■ **ACTIVITY**
All lines in the records below that hold "block" are to be shown.

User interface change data
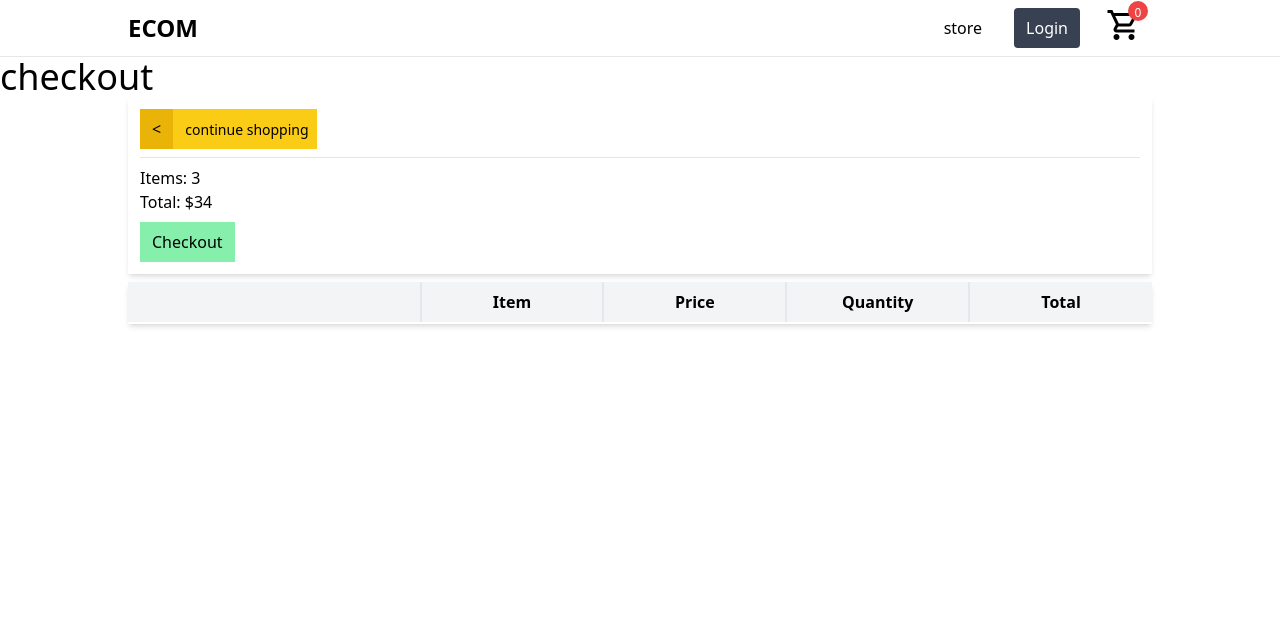
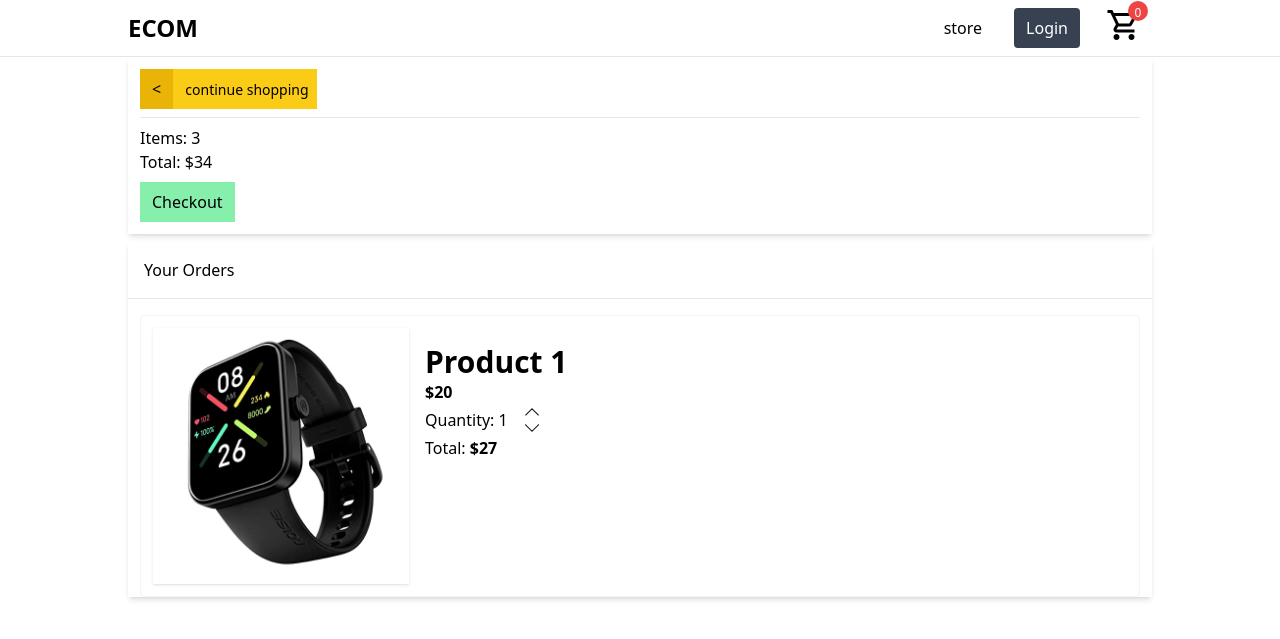
Before and after one commit to manoj-gaonkar/Ecommerce, a Django app: template store/templates/store/checkout.html in a window 1280 px wide. Shown: the top 639 px of the page. Run offline with Django 4.2, Linux system fonts and the light colour scheme; the template is opened without the code that fills it, so the values that code supplies are empty; some libraries are stand-ins or nearby versions.

Commit message:
checkout completed fe

```diff
--- a/store/templates/store/checkout.html
+++ b/store/templates/store/checkout.html
@@ -1,9 +1,8 @@
 {% extends 'store/main.html' %}
+{% load static %}
 {% block content %}
 <!-- content of store page -->
-<div class=" text-4xl  " >
-    checkout
-</div>
+
 <div class="w-full px-32 ">
     <div class="p-3 shadow-md">
         <a href=" {% url 'store' %} ">
@@ -20,20 +19,29 @@
         </div>
     </div>
     <div class="my-2 shadow-md">
-        <table class=" w-full ">
-            <tr class="divide-x-2 bg-gray-100 ">
-                <th class="w-64 "></th>
-                <th class="font-bold py-2 w-40">Item</th>
-                <th class="font-bold py-2 w-40">Price</th>
-                <th class="font-bold py-2 w-40">Quantity</th>
-                <th class="font-bold py-2 w-40">Total</th>
-            </tr>
-            <tr>
-                <td>
-                    <img src=" {% url 'images/Smartwatch1.jpg' %} " alt="">
-                </td>
-            </tr>
-        </table>
+        <div class="p-4">Your Orders</div>
+        <hr class="mb-4">
+        <!-- for a single container of product -->
+        <div class=" flex p-3 justify-start items-start m-3 border border-gray-100 rounded ">
+
+            <div class="shadow">
+                <img src=" {% static 'images/Smartwatch1.jpg' %} " alt="" class=" w-64 ">
+            </div>
+            <div class=" p-4 ">
+                <p class=" font-bold text-3xl ">Product 1</p>
+                <p class=" font-bold ">$20</p>
+                <p class="flex justify-start items-center">
+                    <span class="inline-block">Quantity: 1</span>
+                    <span class='inline-flex flex-col px-4'>
+                        <a href=""><img src=" {% static 'images/up_arrow.png' %} " alt=""   class="hover:bg-gray-200  w-4 "></a>
+                        <a href=""><img src=" {% static 'images/down_arrow.png' %} " alt="" class="hover:bg-gray-200  w-4 "></a>
+                    </span>
+                </p>
+                <span class="inline-block">Total: <span class = " font-bold ">$27</span> </span>
+
+            </div>
+        </div>
+        <!-- end of single container of product -->
     </div>
 </div>
 
```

■ **EXERCISE RESPONSE**
 {% block content %}
+                    <span class="inline-block">Quantity: 1</span>
+                <span class="inline-block">Total: <span class = " font-bold ">$27</span> </span>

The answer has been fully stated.